→ Work to be completed
Read through the data and report every line in which the word "components" occurs.

Collected data entries
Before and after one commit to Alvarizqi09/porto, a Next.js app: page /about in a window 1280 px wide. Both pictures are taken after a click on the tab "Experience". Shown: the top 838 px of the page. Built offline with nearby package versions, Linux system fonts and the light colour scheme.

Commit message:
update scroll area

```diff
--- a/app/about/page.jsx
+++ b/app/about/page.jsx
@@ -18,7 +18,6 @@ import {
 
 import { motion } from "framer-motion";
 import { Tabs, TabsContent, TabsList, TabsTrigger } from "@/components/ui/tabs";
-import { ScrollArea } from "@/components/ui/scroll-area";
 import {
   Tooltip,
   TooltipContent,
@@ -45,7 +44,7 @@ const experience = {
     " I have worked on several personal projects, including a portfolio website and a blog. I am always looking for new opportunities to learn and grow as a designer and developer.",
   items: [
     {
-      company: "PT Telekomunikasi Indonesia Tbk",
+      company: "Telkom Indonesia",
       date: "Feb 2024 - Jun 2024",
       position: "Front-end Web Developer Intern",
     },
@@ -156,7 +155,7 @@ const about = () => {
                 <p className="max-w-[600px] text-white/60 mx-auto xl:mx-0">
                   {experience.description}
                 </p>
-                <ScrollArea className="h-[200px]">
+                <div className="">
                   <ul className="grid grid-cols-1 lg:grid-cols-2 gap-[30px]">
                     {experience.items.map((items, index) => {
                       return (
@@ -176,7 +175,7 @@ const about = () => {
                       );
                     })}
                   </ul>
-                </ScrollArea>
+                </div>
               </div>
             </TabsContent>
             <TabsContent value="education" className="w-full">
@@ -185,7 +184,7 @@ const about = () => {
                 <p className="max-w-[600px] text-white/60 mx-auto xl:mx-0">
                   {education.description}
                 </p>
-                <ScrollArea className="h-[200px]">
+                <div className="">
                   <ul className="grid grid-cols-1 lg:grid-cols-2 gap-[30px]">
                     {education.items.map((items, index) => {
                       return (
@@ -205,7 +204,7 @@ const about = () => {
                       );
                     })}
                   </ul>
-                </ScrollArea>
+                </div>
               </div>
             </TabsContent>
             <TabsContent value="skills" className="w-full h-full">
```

==

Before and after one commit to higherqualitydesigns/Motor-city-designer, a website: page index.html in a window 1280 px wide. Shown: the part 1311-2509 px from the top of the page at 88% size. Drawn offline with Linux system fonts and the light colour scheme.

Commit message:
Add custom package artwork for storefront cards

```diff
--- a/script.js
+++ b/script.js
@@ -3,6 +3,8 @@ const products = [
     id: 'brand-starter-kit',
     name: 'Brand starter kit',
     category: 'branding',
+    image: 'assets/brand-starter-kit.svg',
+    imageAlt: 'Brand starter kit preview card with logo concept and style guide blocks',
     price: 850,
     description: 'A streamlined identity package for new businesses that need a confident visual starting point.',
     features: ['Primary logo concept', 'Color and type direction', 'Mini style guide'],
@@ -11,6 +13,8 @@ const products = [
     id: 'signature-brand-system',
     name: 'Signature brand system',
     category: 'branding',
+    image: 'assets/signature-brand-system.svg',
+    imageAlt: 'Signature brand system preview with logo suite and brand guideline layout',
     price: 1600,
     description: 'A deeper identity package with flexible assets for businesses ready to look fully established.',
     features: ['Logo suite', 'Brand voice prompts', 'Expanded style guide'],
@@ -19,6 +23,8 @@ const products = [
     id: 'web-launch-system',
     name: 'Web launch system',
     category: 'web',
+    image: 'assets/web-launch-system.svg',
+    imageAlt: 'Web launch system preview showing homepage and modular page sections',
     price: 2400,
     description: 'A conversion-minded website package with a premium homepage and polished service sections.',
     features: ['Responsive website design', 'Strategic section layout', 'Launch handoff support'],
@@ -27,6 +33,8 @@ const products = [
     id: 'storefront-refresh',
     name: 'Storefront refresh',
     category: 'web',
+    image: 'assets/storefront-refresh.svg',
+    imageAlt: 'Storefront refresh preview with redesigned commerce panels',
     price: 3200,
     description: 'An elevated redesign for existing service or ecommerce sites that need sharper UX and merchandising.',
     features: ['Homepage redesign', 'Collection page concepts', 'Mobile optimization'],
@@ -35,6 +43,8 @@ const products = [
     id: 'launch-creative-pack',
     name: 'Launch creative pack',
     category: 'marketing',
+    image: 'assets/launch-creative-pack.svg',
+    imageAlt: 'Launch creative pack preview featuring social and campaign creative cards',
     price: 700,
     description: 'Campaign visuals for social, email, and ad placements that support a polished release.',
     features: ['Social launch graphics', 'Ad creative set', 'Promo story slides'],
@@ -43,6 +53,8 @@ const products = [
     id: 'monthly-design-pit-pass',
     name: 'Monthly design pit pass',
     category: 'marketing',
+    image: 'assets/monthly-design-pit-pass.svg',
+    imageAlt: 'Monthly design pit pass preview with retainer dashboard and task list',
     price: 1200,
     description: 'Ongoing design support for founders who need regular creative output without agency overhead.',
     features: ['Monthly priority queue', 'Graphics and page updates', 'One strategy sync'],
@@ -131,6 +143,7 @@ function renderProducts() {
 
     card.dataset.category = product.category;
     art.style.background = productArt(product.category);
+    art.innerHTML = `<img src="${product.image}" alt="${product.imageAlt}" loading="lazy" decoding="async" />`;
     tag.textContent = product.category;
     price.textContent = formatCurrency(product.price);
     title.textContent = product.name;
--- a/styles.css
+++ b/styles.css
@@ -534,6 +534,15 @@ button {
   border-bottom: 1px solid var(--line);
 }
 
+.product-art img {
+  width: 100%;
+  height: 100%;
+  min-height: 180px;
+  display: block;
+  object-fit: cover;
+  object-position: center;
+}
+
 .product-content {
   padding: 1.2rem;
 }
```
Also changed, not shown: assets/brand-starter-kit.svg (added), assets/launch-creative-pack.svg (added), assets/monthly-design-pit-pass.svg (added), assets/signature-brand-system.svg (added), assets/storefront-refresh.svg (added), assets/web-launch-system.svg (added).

→ Response below
 import { Tabs, TabsContent, TabsList, TabsTrigger } from "@/components/ui/tabs";
-import { ScrollArea } from "@/components/ui/scroll-area";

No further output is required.